> > > >

Gluten Flour


Gluten Flour

Gluten Flour
© Denzil Green


Gluten is a natural protein in some grains, particularly wheat. It is this protein which, when combined with water, make dough elastic and able to hold the gas from yeast and steam during baking which causes bread to rise.

Gluten flour is made from hard wheat that has had both the bran removed (as in white flour), and the starch, leaving it with proportionately more gluten protein. So much in fact, that the protein in gluten flour generally ranges about 75 to 80% (measured dry basis) -- compare that with Bread Flour, with protein ranges of 12 to 14% protein. (Gluten flour is often added commercially to some regular flours to boost the protein content, making them into Bread Flour.)

Gluten flour is generally used in bread recipes where you need to boost the gluten content of the flour being used -- whole wheat, for instance -- or to give them gluten content, period -- flours such as rye or soya, so that they can hold yeast gases and rise.

You generally only need gluten flour in small contents -- buying enough to fill a litre or quart-size preserving jar should hold you for a while.

It will not darken the colour of your baked good.

Using Gluten Flour with non-wheat flours

Gluten flour is used in recipes that use flours from primitive wheat grains and non-wheat grains, in order to help those flours capture yeast gases so the bread will rise.

Use in a proportion of 1 tablespoon (10 g) per cup (5 oz / 140 g) of non-wheat flour, unless the recipe directs you otherwise.

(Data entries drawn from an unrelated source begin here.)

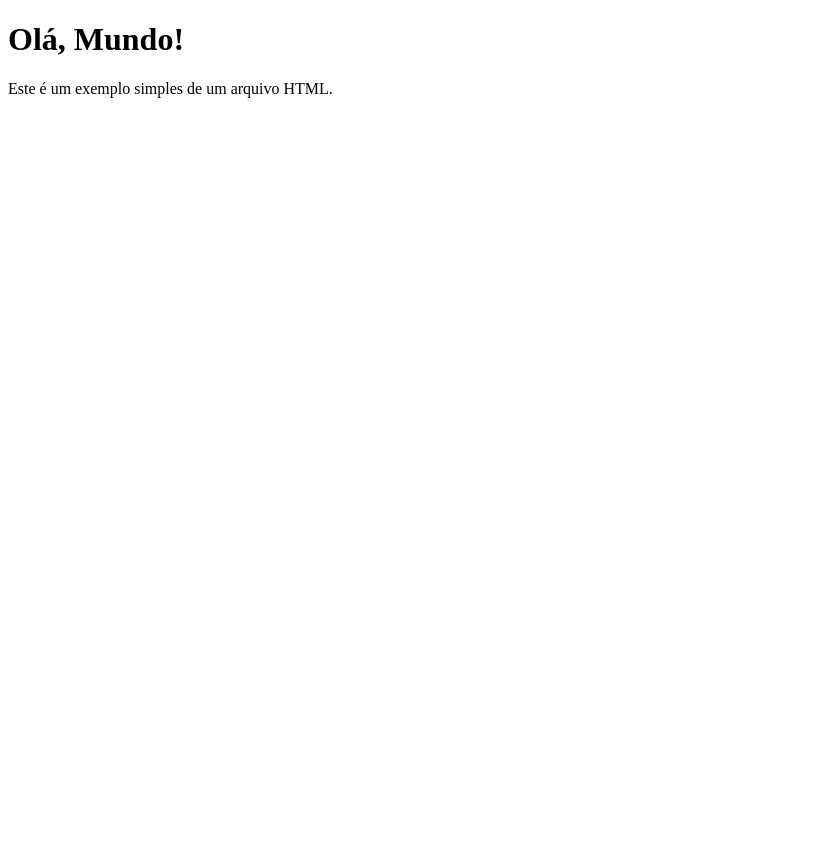
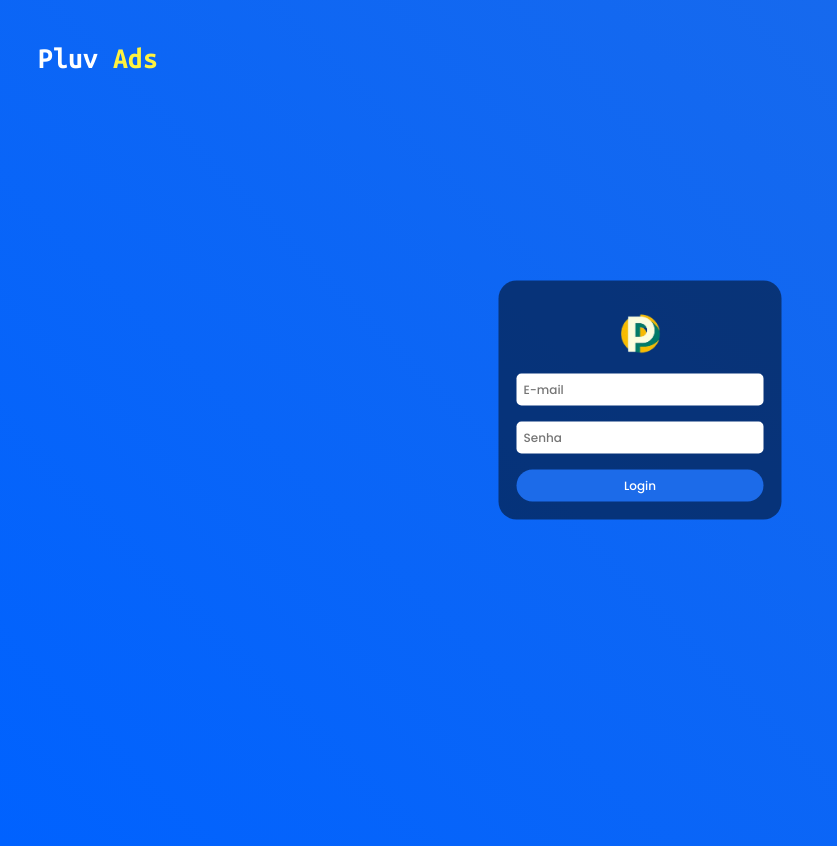
Before and after one commit to zingomes/utn, a plain HTML site: page index.html in a window 1280 px wide. Shown: the whole page, without its empty margins (0-837 px from the left). Before the commit the page ends 800 px from the top, so only its background shows below. Drawn offline with Linux system fonts and the light colour scheme.

Commit message:
Add files via upload

```diff
--- a/index.html
+++ b/index.html
@@ -1,10 +1,34 @@
 <!DOCTYPE html>
-<html>
+<html lang="en">
 <head>
-    <title>Meu Primeiro Site</title>
+  <meta charset="UTF-8">
+  <meta http-equiv="X-UA-Compatible" content="IE=Edge">
+  <meta name="viewport" content="width=device-width, initial-scale=1">
+
+  <title>Pluvi|Login</title>
+
+  <!-- HTML -->
+
+
+  <!-- Custom Styles -->
+  <link rel="stylesheet" href="style.css">
 </head>
+
 <body>
-    <h1>Olá, Mundo!</h1>
-    <p>Este é um exemplo simples de um arquivo HTML.</p>
+  <main>
+    <h1>Pluv <span>Ads</span></h1>
+    <div id="form_login">
+      <img src="logo.png">
+      <form>
+        <input type="email" placeholder="E-mail">
+        <br><br>
+        <input type="password" placeholder="Senha">
+        <br><br>
+        <button type="submit" id="b_login"><a href="home/index.html">Login</a></button>
+      </form>
+    </div>
+  </main>
+  <!-- Project -->
+  <script src="main.js"></script>
 </body>
 </html>
--- /dev/null
+++ b/main.js
@@ -0,0 +1 @@
+console.log('Hello World!');
--- /dev/null
+++ b/style.css
@@ -0,0 +1,64 @@
+@import url('https://fonts.googleapis.com/css2?family=Ubuntu+Mono:wght@700&display=swap');
+@import url('https://fonts.googleapis.com/css2?family=Poppins:ital,wght@0,500;0,900;1,600;1,700&display=swap');
+
+body {
+    font-family: Arial, Helvetica, sans-serif;
+    background-image: linear-gradient(45deg, rgb(0, 98, 255),  rgb(28, 107, 233));
+    padding: 15px 30px;
+    height: 100vh;
+    font-family: 'Ubuntu Mono', monospace;
+  }
+  #form_login {
+    text-align: center;
+    position: absolute;
+    background-color: rgba(0,0,0,0.5);
+    left: 50%;
+    top: 50%;
+    transform: translate(-50%, -50%);
+    padding: 18px;
+    border-radius: 18px;
+  }
+
+  input {
+    border-radius: 5px;
+    outline: None;
+    padding: 7px;
+    border: None;
+    font-family: 'Poppins', sans-serif;
+    font-weight: 500;
+    font-size: 12px;
+  }
+
+  #b_login {
+    padding: 7px;
+    width: 100%;
+    border-radius: 18px;
+    background-color:  rgb(28, 107, 233);
+    border: None;
+    color: white;
+    text-decoration: wavy;
+    font-family: 'Poppins', sans-serif;
+    font-weight: 500;
+    font-size: 12px;
+  }
+
+  img {
+    width: 72px;
+    height: 72px;
+    margin: auto;
+  }
+
+  h1 {
+    color: white;
+    font-family: 'Ubuntu Mono', monospace;
+    font-size: 30px;
+  }
+
+  span {
+    color: rgb(255, 242, 63);
+  }
+
+#b_login a {
+  text-decoration: none;
+  color: white;
+}
```
Also changed, not shown: logo.png (added).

Using Gluten Flour with whole-wheat flour

Many Whole Wheat Bread recipes will call for a few tablespoons of gluten flour. Some may call for up to 4 tablespoons (40 g) -- either because a large loaf is being made, or the recipe is aiming for an improved crumb and crust (see below.)

Using Gluten Flour for a crisper crust

It can also be added to recipes to make very crusty bread or crusty pizza doughs.

A tablespoon (10 g) per 2 cups (10 oz / 280 g) of flour added to a regular white bread recipe can make for a more elastic, less crumbly crumb and a crisper crust.

Using Gluten Flour to make bread flour

Gluten flour can be used to convert all-purpose flour or plain flour into bread flour.

Add 1 tablespoon (10 g) of gluten flour per cup (5 oz / 140 g) to make it into bread flour.

Note that Canadian all-purpose flours, and King Arthur Unbleached All-Purpose Flour in the United States, don't need this help: they are plenty strong enough by themselves for bread.

Nutrition

Gluten flour is higher in protein than it is carbohydrates compared to regular flour.

Nutrition Facts
Per 2 tablespoons (30 ml)
Amount
Calories
56.8
Fat
.28g g
Saturated
0.042g g
Trans
0 g
Cholesterol
0 mg
Sodium
4.45 mg mg
Carbohydrate
2.12g g
Fibre
0.09g g
Sugars
0.015g g
Protein
11.53g g
Calcium
22 mg mg
Iron
0.80 mg mg
Magnesium
4 mg mg
Phosphorus
40 mg mg
Potassium
15.34 mg mg

Weight Watchers®
Per 2 tablespoons (30 ml)
Amount
PointsPlus™
1
4 tablespoons are 3 points; 6 tablespoons are 4 points.

* PointsPlus™ calculated by CooksInfo.com. Not endorsed by Weight Watchers® International, Inc, which is the owner of the PointsPlus® registered trademark.

Equivalents

1 level tablespoon gluten flour = 8 g (for more real-world kitchen usage, go with 10 g / 1/3 oz per tablespoon)

Storage Hints

Store refrigerated, or in a cool place, or frozen even -- protein goes rancid, and there is a lot of it in gluten flour to go rancid.

Wheat Flour

All-Purpose Flour; Baker's Flour; Bread Flour; Bromated Flour; Cake Flour; Chapati Flour; Durum Flour; Farina; Farine de Froment; Gluten Flour; Graham Flour; Instant Flour; Matzo Meal; Pastry Flour; Plain Flour; Self-Rising Cake Flour; Self-Rising Flour; Semolina; Sooji; Sprouted Wheat Flour; Stone-Ground Whole Wheat Flour; Wheat Flour; Whole Durum Flour; Whole Wheat Flour

Please share this information with your friends. They may love it.

Also called:

Vital Gluten Flour; Farine de gluten (French); Glutenmehl (German); Harina de gluten (Spanish)

Citation

Oulton, Randal. "Gluten Flour." CooksInfo.com. Published 07 September 2002; revised 18 February 2013. Web. Accessed 12/14/2017. <http://www.cooksinfo.com/gluten-flour>.

© Copyright 2017. All rights reserved and enforced. You are welcome to cite CooksInfo.com as a reference, but no direct copying and republishing is allowed.

You may also like:

Comments